  • In 1928, Bill Marriott opened two more Hot Shoppes, and kept growing from there
  • In 1936, Hot Shoppes approached airlines about the prospect of catering boxed lunches on planes, which had previously never been done before; airlines were interested, and soon enough the company was catering inflight meals at Hoover Airport in Washington DC
  • In 1953, Hot Shoppes went public, and stock sold out within two hours of trading
  • In 1957, Bill Marriott shifted into the hotel business, and opened the first motor hotel (motel) in Arlington, Virginia
  • In 1959, the second Marriott property opened, which was the Key Bridge Marriott
  • From there Marriott continued to grow to what it is today — the world’s biggest hotel group

Bottom line

I had no clue that Marriott really started as a root beer stand, then turned into a restaurant serving hot food, and then turned into an airline catering company. Hotels only came into the picture decades later.

What a fascinating and inspiring story. While Marriott is now the world’s largest hotel group, I can’t help but feel like the innovation that got Marriott to where it is today is sorely lacking at this point.

Am I the only one who remembers that Marriot's Great America had a Root Beer Store in the Park that sold frosty mugs of Root Beer for 25 cents?

AIRPLANE Funny Moments
Basically the whole movie HILARIOUS ~10 minutes.

Leslie Nielsen's Naked Gun Best Lines...

He was a classic..... ~8 min.
Ohh... The 80s Starlets
I LOVE MORE Drumlines...
I hope High Schools RETURN to THIS - VIDEO ~ 8 minutes

Behind the Instagram Scenes...

Caught on Google Streetview
Wisdom from Charles Schulz
The following is the philosophy
of Charles Schulz,
The creator of the 'Peanuts'
comic strip.
You don't have to actually
answer the questions.
Just ponder on them.
Just read the text straight
through, and you'll get the point.

1. Name the five wealthiest people in the world.
2. Name the last five Heisman trophy winners.
3. Name the last five winners of the Miss America pageant.
4. Name ten people who have won the Nobel or Pulitzer Prize.
5. Name the last half dozen Academy Award winners for best actor and actress.
6. Name the last decade's worth of World Series winners.
How did you do?
The point is, none of us remember the headliners of yesterday.
These are no second-rate achievers.
They are the best in their fields.
But the applause dies.
Awards tarnish ...
Achievements are forgotten.
Accolades and certificates are buried with their owners.
Here's another quiz.

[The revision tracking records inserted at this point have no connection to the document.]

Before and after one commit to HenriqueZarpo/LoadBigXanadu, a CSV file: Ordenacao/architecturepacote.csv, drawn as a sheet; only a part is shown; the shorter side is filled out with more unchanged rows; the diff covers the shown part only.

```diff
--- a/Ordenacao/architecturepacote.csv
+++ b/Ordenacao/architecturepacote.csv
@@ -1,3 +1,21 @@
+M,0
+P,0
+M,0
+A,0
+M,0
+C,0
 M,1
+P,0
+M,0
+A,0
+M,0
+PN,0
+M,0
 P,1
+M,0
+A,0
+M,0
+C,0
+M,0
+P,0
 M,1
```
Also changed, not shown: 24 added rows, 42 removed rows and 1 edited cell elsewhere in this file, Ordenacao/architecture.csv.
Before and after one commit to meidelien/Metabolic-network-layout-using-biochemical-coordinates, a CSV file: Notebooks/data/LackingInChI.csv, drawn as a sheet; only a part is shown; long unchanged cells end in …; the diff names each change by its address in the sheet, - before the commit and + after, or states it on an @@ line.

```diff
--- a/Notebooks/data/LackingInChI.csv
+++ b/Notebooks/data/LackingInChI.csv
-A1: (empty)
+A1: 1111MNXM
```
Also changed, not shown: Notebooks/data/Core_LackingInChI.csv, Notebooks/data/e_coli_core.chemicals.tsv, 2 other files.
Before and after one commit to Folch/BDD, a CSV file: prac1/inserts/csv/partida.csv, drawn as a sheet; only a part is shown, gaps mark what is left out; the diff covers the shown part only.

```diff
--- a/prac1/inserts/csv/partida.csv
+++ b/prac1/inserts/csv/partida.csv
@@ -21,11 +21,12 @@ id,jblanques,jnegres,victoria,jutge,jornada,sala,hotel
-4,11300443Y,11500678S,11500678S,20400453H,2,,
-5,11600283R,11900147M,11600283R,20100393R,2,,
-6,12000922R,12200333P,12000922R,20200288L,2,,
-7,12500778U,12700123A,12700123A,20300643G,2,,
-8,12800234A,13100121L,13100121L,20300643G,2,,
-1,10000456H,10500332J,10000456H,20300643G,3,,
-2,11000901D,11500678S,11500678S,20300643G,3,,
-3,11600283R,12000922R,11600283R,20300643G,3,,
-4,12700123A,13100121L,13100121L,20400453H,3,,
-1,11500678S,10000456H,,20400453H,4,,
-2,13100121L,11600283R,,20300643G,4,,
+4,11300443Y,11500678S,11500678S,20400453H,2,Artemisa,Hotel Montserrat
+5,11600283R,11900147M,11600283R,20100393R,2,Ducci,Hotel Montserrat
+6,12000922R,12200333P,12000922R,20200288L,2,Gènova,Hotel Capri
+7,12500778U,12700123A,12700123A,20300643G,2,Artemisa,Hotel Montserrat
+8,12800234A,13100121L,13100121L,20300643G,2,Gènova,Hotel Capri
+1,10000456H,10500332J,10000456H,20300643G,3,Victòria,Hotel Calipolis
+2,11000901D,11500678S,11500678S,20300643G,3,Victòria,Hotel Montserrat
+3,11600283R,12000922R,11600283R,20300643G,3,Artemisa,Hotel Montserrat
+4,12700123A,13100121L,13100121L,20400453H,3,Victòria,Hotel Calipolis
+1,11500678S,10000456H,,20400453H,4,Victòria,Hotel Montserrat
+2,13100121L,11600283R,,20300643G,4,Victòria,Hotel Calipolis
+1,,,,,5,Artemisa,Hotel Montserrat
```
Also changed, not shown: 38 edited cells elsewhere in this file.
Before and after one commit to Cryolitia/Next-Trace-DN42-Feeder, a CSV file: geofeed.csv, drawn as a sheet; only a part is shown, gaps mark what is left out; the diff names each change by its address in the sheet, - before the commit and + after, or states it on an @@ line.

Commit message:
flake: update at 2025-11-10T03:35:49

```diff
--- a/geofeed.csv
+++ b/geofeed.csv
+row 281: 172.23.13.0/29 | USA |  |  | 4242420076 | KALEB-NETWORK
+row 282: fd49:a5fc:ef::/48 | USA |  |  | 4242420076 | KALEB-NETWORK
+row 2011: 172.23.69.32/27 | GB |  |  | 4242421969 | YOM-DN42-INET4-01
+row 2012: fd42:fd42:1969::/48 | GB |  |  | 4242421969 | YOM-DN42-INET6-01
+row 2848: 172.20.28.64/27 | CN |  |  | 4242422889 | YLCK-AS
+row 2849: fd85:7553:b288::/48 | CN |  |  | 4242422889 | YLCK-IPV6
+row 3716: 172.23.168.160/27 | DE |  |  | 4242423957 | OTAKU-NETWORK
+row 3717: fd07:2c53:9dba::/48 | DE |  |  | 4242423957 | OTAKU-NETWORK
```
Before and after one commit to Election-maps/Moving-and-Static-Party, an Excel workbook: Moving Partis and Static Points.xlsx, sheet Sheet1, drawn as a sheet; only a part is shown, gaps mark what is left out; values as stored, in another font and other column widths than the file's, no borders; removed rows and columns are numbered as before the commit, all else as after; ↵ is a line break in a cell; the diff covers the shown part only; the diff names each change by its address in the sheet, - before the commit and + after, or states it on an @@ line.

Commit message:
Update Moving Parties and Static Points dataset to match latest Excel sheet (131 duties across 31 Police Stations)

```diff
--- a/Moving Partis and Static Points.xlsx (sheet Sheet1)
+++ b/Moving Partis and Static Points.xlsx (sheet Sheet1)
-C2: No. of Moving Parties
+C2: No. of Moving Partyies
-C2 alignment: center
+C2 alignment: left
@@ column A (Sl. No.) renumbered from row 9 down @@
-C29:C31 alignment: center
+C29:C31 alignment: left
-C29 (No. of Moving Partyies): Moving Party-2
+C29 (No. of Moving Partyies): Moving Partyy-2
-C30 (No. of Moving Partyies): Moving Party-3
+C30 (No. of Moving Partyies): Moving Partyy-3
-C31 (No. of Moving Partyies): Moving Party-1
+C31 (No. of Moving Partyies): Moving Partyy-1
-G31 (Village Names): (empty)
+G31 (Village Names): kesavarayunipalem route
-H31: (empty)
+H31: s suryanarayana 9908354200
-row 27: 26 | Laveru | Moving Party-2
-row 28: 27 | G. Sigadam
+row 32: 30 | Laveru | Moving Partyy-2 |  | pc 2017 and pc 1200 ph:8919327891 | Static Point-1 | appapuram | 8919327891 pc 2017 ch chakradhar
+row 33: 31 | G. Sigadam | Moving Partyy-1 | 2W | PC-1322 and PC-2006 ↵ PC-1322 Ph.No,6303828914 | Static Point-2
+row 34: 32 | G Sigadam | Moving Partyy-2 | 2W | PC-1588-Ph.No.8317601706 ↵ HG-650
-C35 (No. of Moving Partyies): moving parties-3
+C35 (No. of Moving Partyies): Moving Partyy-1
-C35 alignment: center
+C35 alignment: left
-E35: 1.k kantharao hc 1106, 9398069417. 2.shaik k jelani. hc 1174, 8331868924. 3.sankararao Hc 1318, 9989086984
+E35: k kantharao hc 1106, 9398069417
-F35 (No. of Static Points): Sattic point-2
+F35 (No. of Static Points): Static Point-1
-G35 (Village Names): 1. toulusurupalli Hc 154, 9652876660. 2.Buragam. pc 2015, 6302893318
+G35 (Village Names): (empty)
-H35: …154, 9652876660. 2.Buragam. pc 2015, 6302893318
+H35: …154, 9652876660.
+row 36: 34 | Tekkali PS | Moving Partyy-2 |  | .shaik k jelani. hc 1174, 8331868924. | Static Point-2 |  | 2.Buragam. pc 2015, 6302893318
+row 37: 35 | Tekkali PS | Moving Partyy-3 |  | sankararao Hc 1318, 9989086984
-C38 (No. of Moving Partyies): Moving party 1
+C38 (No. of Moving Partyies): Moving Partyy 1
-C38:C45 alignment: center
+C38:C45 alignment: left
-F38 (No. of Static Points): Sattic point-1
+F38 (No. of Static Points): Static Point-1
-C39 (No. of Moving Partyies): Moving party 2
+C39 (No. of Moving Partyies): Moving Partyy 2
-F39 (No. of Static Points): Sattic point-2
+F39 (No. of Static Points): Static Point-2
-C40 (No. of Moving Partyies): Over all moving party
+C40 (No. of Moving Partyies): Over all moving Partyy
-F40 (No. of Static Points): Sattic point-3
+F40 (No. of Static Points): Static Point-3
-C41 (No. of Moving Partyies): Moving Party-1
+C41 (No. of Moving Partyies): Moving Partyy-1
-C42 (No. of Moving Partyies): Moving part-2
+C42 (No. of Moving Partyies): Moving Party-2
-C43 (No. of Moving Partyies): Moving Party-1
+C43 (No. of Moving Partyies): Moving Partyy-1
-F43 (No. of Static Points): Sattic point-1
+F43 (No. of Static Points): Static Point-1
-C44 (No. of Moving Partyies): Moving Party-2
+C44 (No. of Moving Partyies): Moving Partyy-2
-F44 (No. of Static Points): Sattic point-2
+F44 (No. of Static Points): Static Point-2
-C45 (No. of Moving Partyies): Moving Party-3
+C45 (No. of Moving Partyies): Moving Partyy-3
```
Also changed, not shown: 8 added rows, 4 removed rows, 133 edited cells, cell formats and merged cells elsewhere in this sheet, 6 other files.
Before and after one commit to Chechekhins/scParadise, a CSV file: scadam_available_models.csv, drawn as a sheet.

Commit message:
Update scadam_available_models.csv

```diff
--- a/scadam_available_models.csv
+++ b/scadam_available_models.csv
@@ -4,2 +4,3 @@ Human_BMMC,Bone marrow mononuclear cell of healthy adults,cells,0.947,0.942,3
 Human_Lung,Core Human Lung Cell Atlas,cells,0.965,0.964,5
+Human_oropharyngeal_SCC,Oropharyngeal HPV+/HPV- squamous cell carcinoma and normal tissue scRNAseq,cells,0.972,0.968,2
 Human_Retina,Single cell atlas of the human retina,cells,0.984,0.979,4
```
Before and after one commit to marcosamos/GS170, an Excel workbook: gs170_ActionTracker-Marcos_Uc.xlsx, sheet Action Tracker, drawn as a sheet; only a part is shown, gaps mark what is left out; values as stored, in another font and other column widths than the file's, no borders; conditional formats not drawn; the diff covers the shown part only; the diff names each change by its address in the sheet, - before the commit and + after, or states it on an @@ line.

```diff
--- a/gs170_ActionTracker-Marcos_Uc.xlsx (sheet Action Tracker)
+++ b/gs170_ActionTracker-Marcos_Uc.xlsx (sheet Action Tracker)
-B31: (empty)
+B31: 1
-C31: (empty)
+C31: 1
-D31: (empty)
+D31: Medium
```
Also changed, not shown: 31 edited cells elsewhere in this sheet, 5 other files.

See how you do
on this one:

1. List a few teachers who aided your journey through school.
2. Name three friends who have helped you through a difficult time.
3. Name five people who have taught you something worthwhile.
4. Think of a few people who have made you feel appreciated and special.
5. Think of five people you enjoy spending time with.
The lesson:
The people who make a difference in your life are not the ones with the most credentials, the most money ... or the most awards. They simply are the ones who care the most.

Now that's some good old fashioned common sense for us all!

Jerk Sauce (from Jamaica visit) by DK

Jerk Sauce
4 bunches of green onion (chopped)
2 sticks of butter (good unsalted)
6 cups of water
5 cups catchup (~40 oz.)
3 cups brown sugar
1 ½ cups apple cider vinegar
1 ½ cups soy sauce
40 oz. Walkerwood’s scotch bonnet pepper sauce
2 t. cornstarch
1 full garlic bulb of minced fresh garlic (20 cloves or so)
8 TBSP of minced fresh ginger
2 t. ground Allspice
½ t. ground sage or poultry seasoning

  1. In a decent sized pot, Melt butter on low and simmer green onion to get soft.  Do NOT brown, just soften about 7 minutes
  2. Remove the pan from the heat and combine all ingredients in the same pot.
  3. Place back on the stove and bring to a boil.
  4. Use Hand Emulsifier to pulverize
  5. Reduce heat to low and simmer for 45 minutes or until sauce has darkened
  6. Can the sauce as you wish.  You won’t need much with each meal.  It’s HOT.
 All rights reserved.

Our mailing address is:
210 S. Milwaukee Ave. Wheeling, IL 60090 USA

Want to change how you receive these emails?
You can update your preferences or unsubscribe from this list.